> WHAT IS EXPECTED
Return all the lines below in which the string "geometry" appears.
━━━━━━━━━━━━━━━━━━━━
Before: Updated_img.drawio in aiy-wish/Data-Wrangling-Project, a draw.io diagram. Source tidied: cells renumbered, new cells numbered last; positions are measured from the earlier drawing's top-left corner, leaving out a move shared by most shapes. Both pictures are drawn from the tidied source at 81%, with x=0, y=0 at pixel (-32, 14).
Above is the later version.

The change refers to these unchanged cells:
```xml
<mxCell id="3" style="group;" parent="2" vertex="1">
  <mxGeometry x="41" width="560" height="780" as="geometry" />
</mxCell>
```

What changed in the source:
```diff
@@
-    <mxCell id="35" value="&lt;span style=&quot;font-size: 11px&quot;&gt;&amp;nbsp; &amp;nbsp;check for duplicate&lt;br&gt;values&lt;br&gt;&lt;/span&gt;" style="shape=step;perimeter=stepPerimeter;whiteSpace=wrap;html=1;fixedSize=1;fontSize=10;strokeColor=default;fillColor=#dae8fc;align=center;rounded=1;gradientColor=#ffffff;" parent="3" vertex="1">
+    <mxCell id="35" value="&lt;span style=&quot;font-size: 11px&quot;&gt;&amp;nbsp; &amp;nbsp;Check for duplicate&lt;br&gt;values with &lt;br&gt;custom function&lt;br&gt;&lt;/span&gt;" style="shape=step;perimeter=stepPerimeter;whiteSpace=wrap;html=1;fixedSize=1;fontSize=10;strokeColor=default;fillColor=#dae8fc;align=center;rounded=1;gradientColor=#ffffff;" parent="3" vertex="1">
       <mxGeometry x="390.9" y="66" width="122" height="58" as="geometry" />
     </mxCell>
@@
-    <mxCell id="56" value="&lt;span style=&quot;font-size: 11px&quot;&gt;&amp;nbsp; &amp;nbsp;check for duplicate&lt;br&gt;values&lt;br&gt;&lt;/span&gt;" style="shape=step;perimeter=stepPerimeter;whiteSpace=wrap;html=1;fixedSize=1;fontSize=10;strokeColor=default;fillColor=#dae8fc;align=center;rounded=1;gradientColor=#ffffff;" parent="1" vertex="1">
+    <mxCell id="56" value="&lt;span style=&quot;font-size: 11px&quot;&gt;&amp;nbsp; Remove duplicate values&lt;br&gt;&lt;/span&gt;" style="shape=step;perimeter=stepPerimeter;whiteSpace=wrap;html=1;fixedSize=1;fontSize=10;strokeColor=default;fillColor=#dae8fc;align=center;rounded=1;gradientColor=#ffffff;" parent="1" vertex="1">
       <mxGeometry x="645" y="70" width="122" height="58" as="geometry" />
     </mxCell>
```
━━━━━━━━━━━━━━━━━━━━
> WRITTEN ANSWER
  <mxGeometry x="41" width="560" height="780" as="geometry" />
       <mxGeometry x="390.9" y="66" width="122" height="58" as="geometry" />
       <mxGeometry x="645" y="70" width="122" height="58" as="geometry" />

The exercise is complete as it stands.